*** Supplied material ***

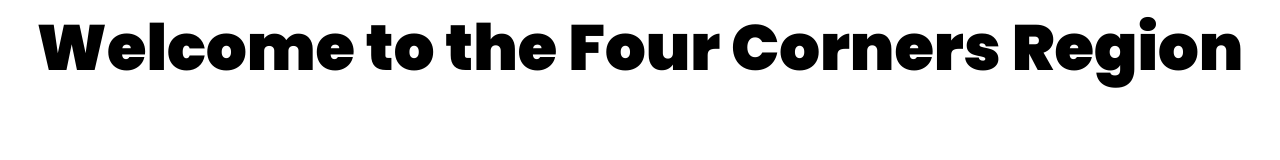
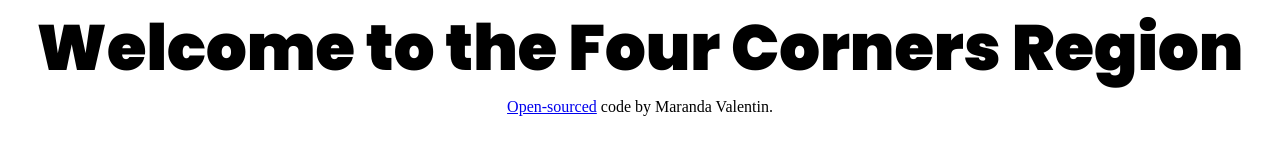
Before and after one commit to marandarosa/travel-project, a plain HTML site: page index.html in a window 1280 px wide. Drawn offline with Linux system fonts and the light colour scheme.

Commit message:
Added footer with link to GitHub repo

```diff
--- a/index.html
+++ b/index.html
@@ -14,5 +14,11 @@
   </head>
   <body>
     <h1>Welcome to the Four Corners Region</h1>
+    <footer>
+      <a href="https://github.com/marandarosa/travel-project" target="_blank"
+        >Open-sourced</a
+      >
+      code by Maranda Valentin.
+    </footer>
   </body>
 </html>
--- a/src/styles.css
+++ b/src/styles.css
@@ -6,3 +6,10 @@ h1 {
   margin: 0;
   text-align: center;
 }
+
+footer {
+  margin-top: 10px;
+  text-align: center;
+  position: relative;
+  bottom: 0px;
+}
```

*** End of Supplied material ***

Lines of the data above that include the string "html" must each be copied.

Before and after one commit to marandarosa/travel-project, a plain HTML site: page index.html in a window 1280 px wide. Drawn offline with Linux system fonts and the light colour scheme.
--- a/index.html
+++ b/index.html
 </html>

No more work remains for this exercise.